Cathy Nonas, MS, RD; Lynn D. Silver, MD; Laura Kettel Khan, PhD
Suggested citation for this article: Nonas C, Silver LD, Kettel Khan L. Insights and Implications for Health Departments From the Evaluation of New York City’s Regulations on Nutrition, Physical Activity, and Screen Time in Child Care Centers. Prev Chronic Dis 2014;11:130429. DOI: http://dx.doi.org/10.5888/pcd11.130429.
In 2006, the New York City Department of Health and Mental Hygiene, seeking to address the epidemic of childhood obesity, issued new regulations on beverages, physical activity, and screen time in group child care centers. An evaluation was conducted to identify characteristics of New York City child care centers that have implemented these regulations and to examine how varying degrees of implementation affected children’s behaviors. This article discusses results of this evaluation and how findings can be useful for other public health agencies. Knowing the characteristics of centers that are more likely to comply can help other jurisdictions identify centers that may need additional support and training. Results indicated that compliance may improve when rules established by governing agencies, national standards, and local regulatory bodies are complementary or additive. Therefore, the establishment of clear standards for obesity prevention for child care providers can be a significant public health achievement.

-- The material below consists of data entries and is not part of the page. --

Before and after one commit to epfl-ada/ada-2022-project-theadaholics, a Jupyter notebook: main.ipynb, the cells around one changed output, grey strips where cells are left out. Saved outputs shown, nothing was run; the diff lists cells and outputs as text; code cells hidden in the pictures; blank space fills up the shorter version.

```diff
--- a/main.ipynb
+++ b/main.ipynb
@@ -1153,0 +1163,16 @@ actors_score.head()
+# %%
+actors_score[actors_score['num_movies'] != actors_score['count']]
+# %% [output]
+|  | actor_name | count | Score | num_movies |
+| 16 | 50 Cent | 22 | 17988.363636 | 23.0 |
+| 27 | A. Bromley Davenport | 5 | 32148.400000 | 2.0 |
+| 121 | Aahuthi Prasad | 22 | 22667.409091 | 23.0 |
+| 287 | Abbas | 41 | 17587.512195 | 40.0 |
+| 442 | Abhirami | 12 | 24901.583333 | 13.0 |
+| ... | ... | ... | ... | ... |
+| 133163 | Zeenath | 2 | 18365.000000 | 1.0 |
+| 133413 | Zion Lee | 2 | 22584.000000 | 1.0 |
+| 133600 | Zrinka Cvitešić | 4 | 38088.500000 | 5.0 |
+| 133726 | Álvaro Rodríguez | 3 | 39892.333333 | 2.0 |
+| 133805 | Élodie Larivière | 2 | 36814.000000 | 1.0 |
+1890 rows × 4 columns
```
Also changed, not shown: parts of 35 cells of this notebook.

In 2006, New York City, seeking to address factors contributing to rising rates of childhood obesity, promulgated health code regulations for group child care centers on beverages, physical activity, and screen time. Although the regulations were grounded in scientific evidence, until now, no large-scale assessment of the effect of such regulations has been conducted.
It is interesting to examine the regulations, approved in 2006 and executed in 2007, from the vantage point of 2014. Much has changed. Since 2007, new Institute of Medicine guidelines were released that advocate similar guidelines for early child care centers (1). The federal Child and Adult Care Food Program (CACFP), in which 86% of the centers in our evaluation participated, adopted guidelines similar to the New York City regulations in 2009 (2). And Caring for Our Children, the 3rd edition of child care standards, released in 2010 by the American Academy of Pediatrics, the American Public Health Association, and the National Resource Center for Health and Safety in Child Care and Early Education (3), reduced the amount of juice per day to be given and recommended 1% or skim milk for children aged 2 years or older. This redundancy, in which a policy that is shown or expected to change behavior is reinforced by another, may be particularly important in health policy. Although one policy may help to improve health, greater consistency among the policies of regulators, payors, and expert bodies that affect the same population may have synergistic effects.
The articles in this collection present the findings of the multimethod evaluation of the impact of the 2006 regulations. The first data collection in late 2009 included 176 child care centers, and the second data collection included 110 of the original centers 6 months later. The centers were located in high-poverty neighborhoods in all 5 boroughs of the city. Most of the children were Hispanic or non-Hispanic black, aged 3 or 4 years. The first data collection (the Center Component) was for an evaluation at the center level and included interviews with the staff and direct observation of center-level characteristics, such as whether there was physical activity in the classroom curriculum plan or low-fat milk in the refrigerator. The second data collection (the Class Component) was for an evaluation at the classroom and child level and included direct observation of the classroom staff and child behavior, such as whether children drank water or were physically active for 60 minutes each day. A detailed description of the design and methods can be found elsewhere (3).
This project was funded by grant no. 65425 from the Robert Wood Johnson Foundation to the National Foundation for the Centers for Disease Control and Prevention (CDC). Technical assistance was provided by the CDC National Center for Chronic Disease Prevention and Health Promotion Division of Nutrition, Physical Activity, and Obesity. ICF International served as the lead contractor for the study in conjunction with the New York City DOHMH. Beth Dixon served as a consultant on the project. The findings and conclusions in this report are those of the authors and do not necessarily represent the official position of the CDC or any of the other project agencies.
Corresponding Author: Cathy Nonas, MS, RD, New York City Department of Health and Mental Hygiene, 42-09 28th St, CN-46, Queens, NY 11101-4132. Telephone: 347-396-4234. E-mail: firstname.lastname@example.org.
Author Affiliations: Lynn D. Silver, Public Health Institute, Oakland, California; Laura Kettel Khan, Centers for Disease Control and Prevention, Atlanta, Georgia.